Vaccines

Rabbits should be vaccinated against Myxomatosis and Viral/Rabbit Haemorrhagic disease. Both these diseases can be rapidly fatal, with rabbits becoming unwell very quickly. These diseases can be spread by biting insects, so house rabbits need vaccination too.

Vaccines can be given from 5 weeks old. Older rabbits need a single vaccine (ideally in the spring) and this should be given each year.

The Ash Regulars Preventative Healthcare Club covers rabbits and will allow you to save money on your vaccinations and preventative healthcare. You can find RabbitMonacleout more about it here.

Neutering

Rabbits become sexually active from 4 months old, so male and female rabbits should be castrated and spayed at 4 months old.

This is an operation reformed under general anaesthetic and allows rabbits to live together without the risk of pregnancy or aggression which often happens with entire male rabbits who are kept together.

All female rabbits should be spayed, even if they do not have any contact with male rabbits as there is a high risk of cancer of the uterus and ovaries in unspayed female rabbits.

Males should be castrated. 2 castrated males can live together, 2 entire males cannot because they will fight. 2 females can live together, but should be spayed to prevent cancer.
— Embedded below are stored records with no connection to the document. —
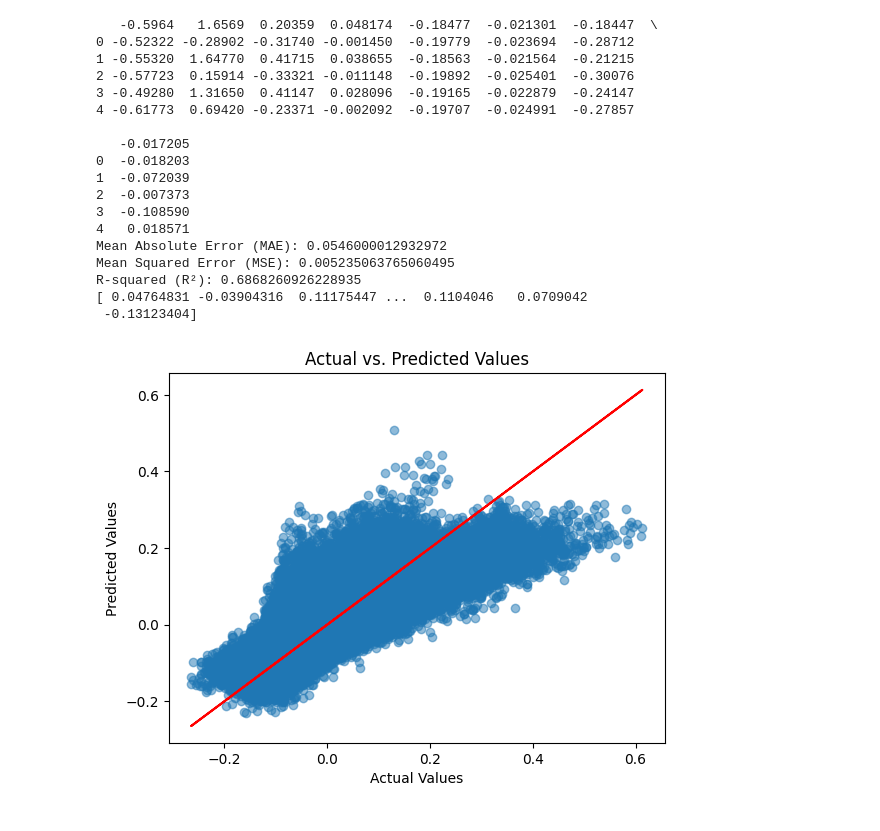
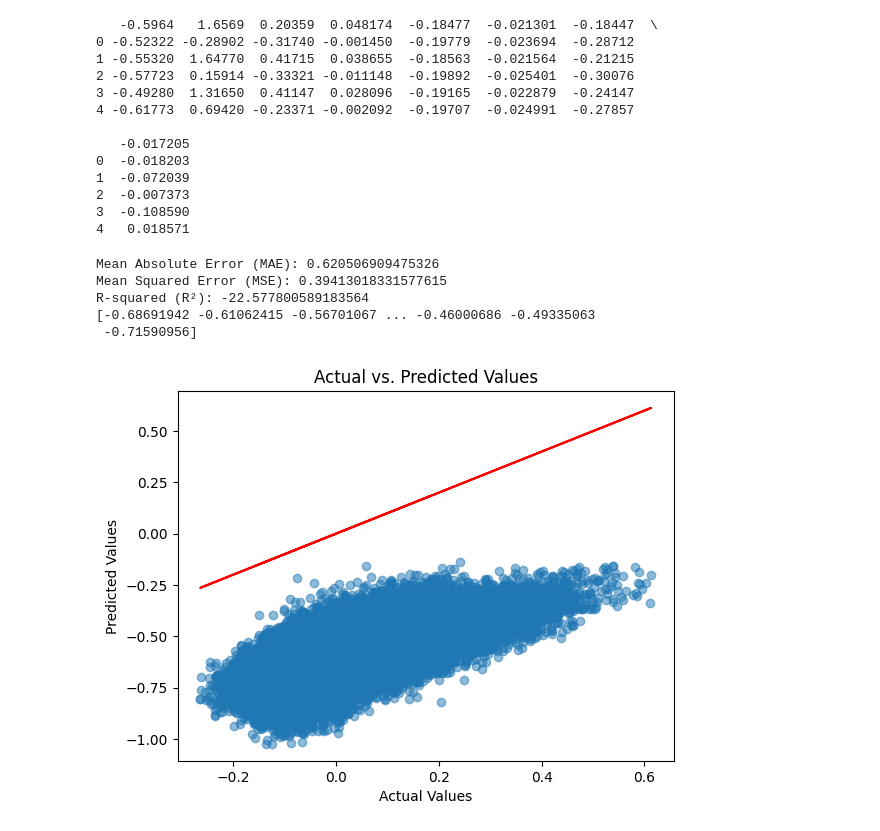
Before and after one commit to AshuCoder26/Basics-1, a Jupyter notebook: Project.ipynb, the cells around one changed output. Drawn from its saved outputs; the diff is of its cells as text; code cells hidden in the pictures.

```diff
--- a/Project.ipynb
+++ b/Project.ipynb
@@ -1,9 +1,14 @@
 # %%
-import pandas as pd
+ing sets
+X_train, X_test, y_train, y_test = train_test_split(X, y, test_size=0.2, random_state=42)
+
+# Initialize the MinMaxScaler
+scaler = MinMaxScaler()import pandas as pd
 from sklearn.model_selection import train_test_split
 from sklearn.linear_model import LinearRegression
 from sklearn.metrics import mean_absolute_error, mean_squared_error, r2_score
 import matplotlib.pyplot as plt
+from sklearn.preprocessing import MinMaxScaler
 # Load the dataset
 file_path = r'C:\Users\EliteBook\OneDrive\Desktop\13.9264.csv'  # Replace with your file path
 data = pd.read_csv(file_path)
@@ -18,8 +23,11 @@ data.columns = column_names
 X = data.iloc[:, :-1]  # All columns except the last one
 y = data.iloc[:, -1]   # The last column
 
-# Splitting the dataset into training and testing sets
-X_train, X_test, y_train, y_test = train_test_split(X, y, test_size=0.2, random_state=42)
+# Splitting the dataset into training and test
+
+# Fit the scaler to the training data and transform both training and testing data
+X_train_scaled = scaler.fit_transform(X_train)
+X_test_scaled = scaler.transform(X_test)
 
 # Initialize the Linear Regression model
 linear_model = LinearRegression()
@@ -28,7 +36,7 @@ linear_model = LinearRegression()
 linear_model.fit(X_train, y_train)
 
 # Predict on the test set
-y_pred = linear_model.predict(X_test)
+y_pred = linear_model.predict(X_test_scaled)
 
 # Evaluate the model
 mae = mean_absolute_error(y_test, y_pred)
@@ -40,36 +48,36 @@ print(f'Mean Squared Error (MSE): {mse}')
 print(f'R-squared (R²): {r2}')
 print(y_pred)
 
 #Scatter plot of Actual vs. Predicted values
 plt.scatter(y_test, y_pred, alpha=0.5)
 
 # Ideal line for perfect predictions
 plt.plot(y_test, y_test, color='red') # Line for perfect predictions
 
 # Labels and title
 plt.xlabel('Actual Values')
 plt.ylabel('Predicted Values')
 plt.title('Actual vs. Predicted Values')
 
 # Show the plot
 plt.show()
 # %% [output]
    -0.5964   1.6569  0.20359  0.048174  -0.18477  -0.021301  -0.18447  \
 0 -0.52322 -0.28902 -0.31740 -0.001450  -0.19779  -0.023694  -0.28712
 1 -0.55320  1.64770  0.41715  0.038655  -0.18563  -0.021564  -0.21215
 2 -0.57723  0.15914 -0.33321 -0.011148  -0.19892  -0.025401  -0.30076
 3 -0.49280  1.31650  0.41147  0.028096  -0.19165  -0.022879  -0.24147
 4 -0.61773  0.69420 -0.23371 -0.002092  -0.19707  -0.024991  -0.27857
 
    -0.017205
 0  -0.018203
 1  -0.072039
 2  -0.007373
 3  -0.108590
 4   0.018571
-Mean Absolute Error (MAE): 0.0546000012932972
-Mean Squared Error (MSE): 0.005235063765060495
-R-squared (R²): 0.6868260926228935
-[ 0.04764831 -0.03904316  0.11175447 ...  0.1104046   0.0709042
- -0.13123404]
+Mean Absolute Error (MAE): 0.620506909475326
+Mean Squared Error (MSE): 0.39413018331577615
+R-squared (R²): -22.577800589183564
+[-0.68691942 -0.61062415 -0.56701067 ... -0.46000686 -0.49335063
+ -0.71590956]
-[figure, old version]
+[figure, new version]
```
If you would like your rabbit to be neutered, please make an appointment for a free health check and we can discuss this and other aspects of rabbit care with you.

Rabbits are pregnant for 30-32 days and can get pregnant almost straight away after giving birth – the male rabbit should be removed before kittening if you don’t want more bunnies.
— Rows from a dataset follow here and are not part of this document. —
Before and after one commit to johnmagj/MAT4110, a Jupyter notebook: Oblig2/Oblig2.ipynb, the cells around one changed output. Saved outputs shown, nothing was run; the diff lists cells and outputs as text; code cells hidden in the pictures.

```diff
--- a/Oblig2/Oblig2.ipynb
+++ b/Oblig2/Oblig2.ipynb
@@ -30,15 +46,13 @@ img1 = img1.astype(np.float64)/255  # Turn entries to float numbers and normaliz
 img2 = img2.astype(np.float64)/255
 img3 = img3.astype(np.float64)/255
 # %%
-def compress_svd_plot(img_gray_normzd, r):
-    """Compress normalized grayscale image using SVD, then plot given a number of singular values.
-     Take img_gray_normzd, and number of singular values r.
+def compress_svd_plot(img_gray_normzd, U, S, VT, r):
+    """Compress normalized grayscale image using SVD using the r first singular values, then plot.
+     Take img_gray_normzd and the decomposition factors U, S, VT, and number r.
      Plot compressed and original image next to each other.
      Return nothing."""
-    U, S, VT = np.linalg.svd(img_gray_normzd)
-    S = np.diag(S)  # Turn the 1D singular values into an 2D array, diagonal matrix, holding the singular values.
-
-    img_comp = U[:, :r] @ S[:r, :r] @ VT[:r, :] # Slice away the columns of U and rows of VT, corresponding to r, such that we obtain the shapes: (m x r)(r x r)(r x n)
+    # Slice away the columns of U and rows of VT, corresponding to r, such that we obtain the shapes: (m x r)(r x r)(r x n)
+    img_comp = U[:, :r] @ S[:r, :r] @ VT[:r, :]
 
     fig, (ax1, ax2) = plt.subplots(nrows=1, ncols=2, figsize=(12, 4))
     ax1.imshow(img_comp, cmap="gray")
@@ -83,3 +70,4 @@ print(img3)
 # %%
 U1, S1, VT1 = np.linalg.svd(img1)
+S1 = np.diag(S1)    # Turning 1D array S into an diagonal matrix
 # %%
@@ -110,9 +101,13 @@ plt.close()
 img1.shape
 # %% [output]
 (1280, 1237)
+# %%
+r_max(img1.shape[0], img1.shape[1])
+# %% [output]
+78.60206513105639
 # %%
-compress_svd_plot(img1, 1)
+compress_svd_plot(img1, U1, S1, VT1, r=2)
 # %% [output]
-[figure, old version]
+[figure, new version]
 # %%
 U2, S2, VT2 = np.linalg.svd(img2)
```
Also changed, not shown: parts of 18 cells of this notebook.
image15Feeding

Rabbits should be fed mainly hay, with approximately an egg cup full of pellets eg excel.

They should have greens such as apples, asparagus, banana, basil, brussel sprouts, cauliflower leaves and stem, celery, chicory, dill, fennel, green pepper, kale, mint, oregano, parsley, savoy cabbage, spinach, turnip, watercress, red leaf lettuce, Romaine lettuce (avoid cos and iceberg)

The can also have willow or fruit tree sticks to chew on, occasional small pieces of fruit as treats.

Avoid Apple pips, avocado, carrot, potato, rhubarb.

You can find more information about the diets of rabbits here.

Preventative Healthcare

Rabbits should be treated with Rearguard every 10 weeks through the summer to prevent fly strike (maggots). Find out more about the unpleasant and dangerous condition that is fly strike here.

They can have Advantage to prevent fleas (and should be used monthly if sharing a house with dogs and cats). Worming products are also available for rabbits. Information on how to apply Advantage can be found here. image19

Environment

Rabbits need to be able to move around properly. They should not be kept in just a small hutch, but should have a run and objects of different heights. They also like to hide, so give them tunnels or boxes to get into.

Rabbits are sociable animals and need company, so make sure that they have a friend to spend time with. Find out more about company for your rabbit here.